Type 2 diabetes is a condition in which the body doesn’t respond to the hormone insulin properly, causing a person’s blood glucose level to become too high. It can cause symptoms such as extreme tiredness and blurred vision, but left untreated, it can lead to kidney failure, foot ulcers, heart disease and stroke. Experts say what you eat can help manage blood sugar levels.
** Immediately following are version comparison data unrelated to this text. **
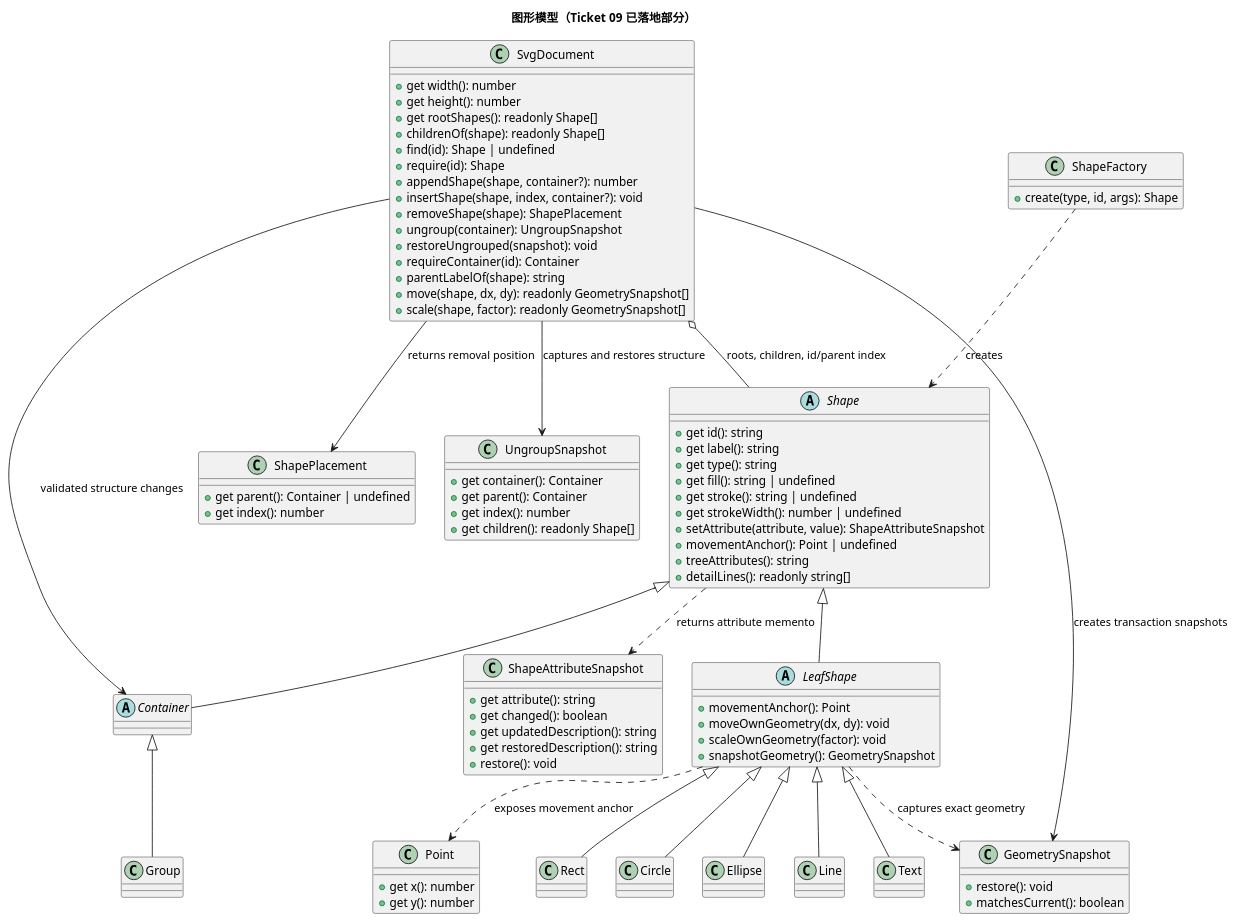
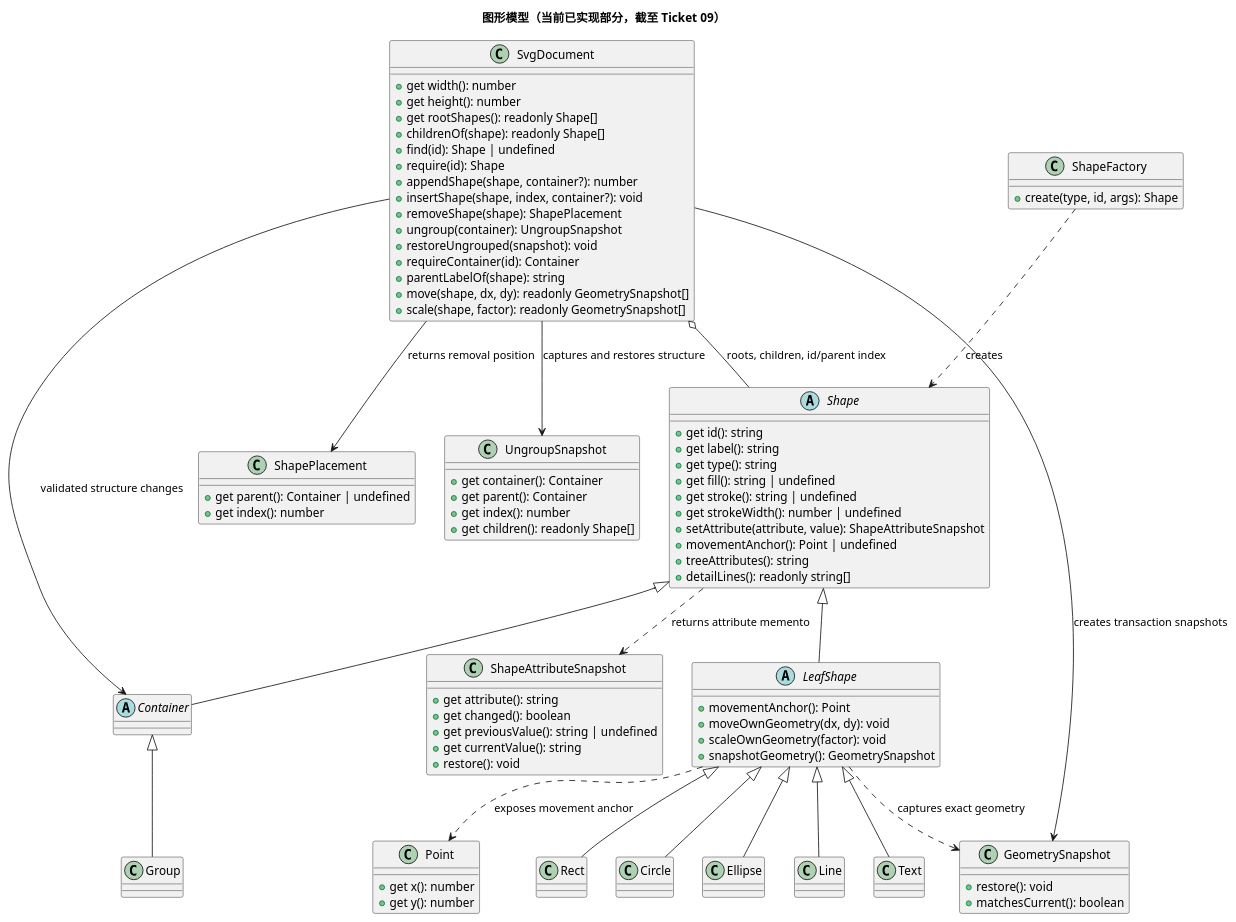
One commit to NQC233/svg-editor-lab1 changed the first of 2 diagrams in doc/class-model.puml. Above: the diagram before and after it, drawn with PlantUML. The commit also changed other lines of this file and 5 other files, not shown here.

```diff
--- a/doc/class-model.puml
+++ b/doc/class-model.puml
@@ -1,101 +1,101 @@
 @startuml
-title 图形模型（Ticket 09 已落地部分）
+title 图形模型（当前已实现部分，截至 Ticket 09）
 
 abstract class Shape {
   +get id(): string
   +get label(): string
   +get type(): string
   +get fill(): string | undefined
   +get stroke(): string | undefined
   +get strokeWidth(): number | undefined
   +setAttribute(attribute, value): ShapeAttributeSnapshot
   +movementAnchor(): Point | undefined
   +treeAttributes(): string
   +detailLines(): readonly string[]
 }
 
 abstract class LeafShape {
   +movementAnchor(): Point
   +moveOwnGeometry(dx, dy): void
   +scaleOwnGeometry(factor): void
   +snapshotGeometry(): GeometrySnapshot
 }
 
 abstract class Container
 
 class Group
 class Rect
 class Circle
 class Ellipse
 class Line
 class Text
 class GeometrySnapshot {
   +restore(): void
   +matchesCurrent(): boolean
 }
 
 class ShapeAttributeSnapshot {
   +get attribute(): string
   +get changed(): boolean
-  +get updatedDescription(): string
-  +get restoredDescription(): string
+  +get previousValue(): string | undefined
+  +get currentValue(): string
   +restore(): void
 }
 
 class Point {
   +get x(): number
   +get y(): number
 }
 
 class ShapePlacement {
   +get parent(): Container | undefined
   +get index(): number
 }
 
 class UngroupSnapshot {
   +get container(): Container
   +get parent(): Container
   +get index(): number
   +get children(): readonly Shape[]
 }
 
 class SvgDocument {
   +get width(): number
   +get height(): number
   +get rootShapes(): readonly Shape[]
   +childrenOf(shape): readonly Shape[]
   +find(id): Shape | undefined
   +require(id): Shape
   +appendShape(shape, container?): number
   +insertShape(shape, index, container?): void
   +removeShape(shape): ShapePlacement
   +ungroup(container): UngroupSnapshot
   +restoreUngrouped(snapshot): void
   +requireContainer(id): Container
   +parentLabelOf(shape): string
   +move(shape, dx, dy): readonly GeometrySnapshot[]
   +scale(shape, factor): readonly GeometrySnapshot[]
 }
 
 class ShapeFactory {
   +create(type, id, args): Shape
 }
 
 Shape <|-- LeafShape
 Shape <|-- Container
 Container <|-- Group
 LeafShape <|-- Rect
 LeafShape <|-- Circle
 LeafShape <|-- Ellipse
 LeafShape <|-- Line
 LeafShape <|-- Text
 SvgDocument o-- Shape : roots, children, id/parent index
 SvgDocument --> Container : validated structure changes
 SvgDocument --> GeometrySnapshot : creates transaction snapshots
 SvgDocument --> ShapePlacement : returns removal position
 SvgDocument --> UngroupSnapshot : captures and restores structure
 LeafShape ..> GeometrySnapshot : captures exact geometry
 LeafShape ..> Point : exposes movement anchor
 ShapeFactory ..> Shape : creates
 Shape ..> ShapeAttributeSnapshot : returns attribute memento
 @enduml
```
But which diet is best?
A low-blood sugar diet would usually be the best option, says Dr Andrew Thornber, chief medical officer at Now Patient.
He explained: “This would include fibre-rich whole grains, like brown rice, oats, and whole wheat bread.
“Also lean protein such as fish, skinless chicken or turkey, tofu, veggie burgers, low-fat cheese, or very lean beef or pork, and eggs maybe two to three times a week.”
When it comes to which foods to keep to a minimum, Dr Thornber lists six.
- Processed foods
- White bread
- High-fat food
Some people may consider including supplements in their diet, but are these effective at controlling blood sugar?
Dr Thornber advised: “Depending on the type of treatment regimen you use to control your diabetes, there are some vitamins and minerals that may be beneficial for your condition.
“As a natural remedy ginseng, may reduce blood sugar levels in people with diabetes, according to preliminary research.
“Studies also show aloe vera, Cinnamon and pro-biotics help manage the symptoms.
“Glucokinase occurs only in the liver, and in sufferers of diabetes its concentration may be extremely low.
“Supplements of biotin may have a significant effect on glucose levels for both type 1 and type 2 diabetics.”
The NHS says there’s nothing you can’t eat if you have type 2 diabetes, you should just eat a wide range of foods – including fruit, vegetables and some starchy foods like pasta – keep sugar, fat and salt to a minimum, and eat breakfast, lunch and dinner every day.
But alongside eating a healthy diet, it recommends being active to lower blood sugar levels.
The health body says you should aim for 2.5 hours of activity a week.
It states: “You can be active anywhere so long as what you’re doing gets you out of breath. This could be fast walking, climbing stairs or doing more strenuous housework or gardening.”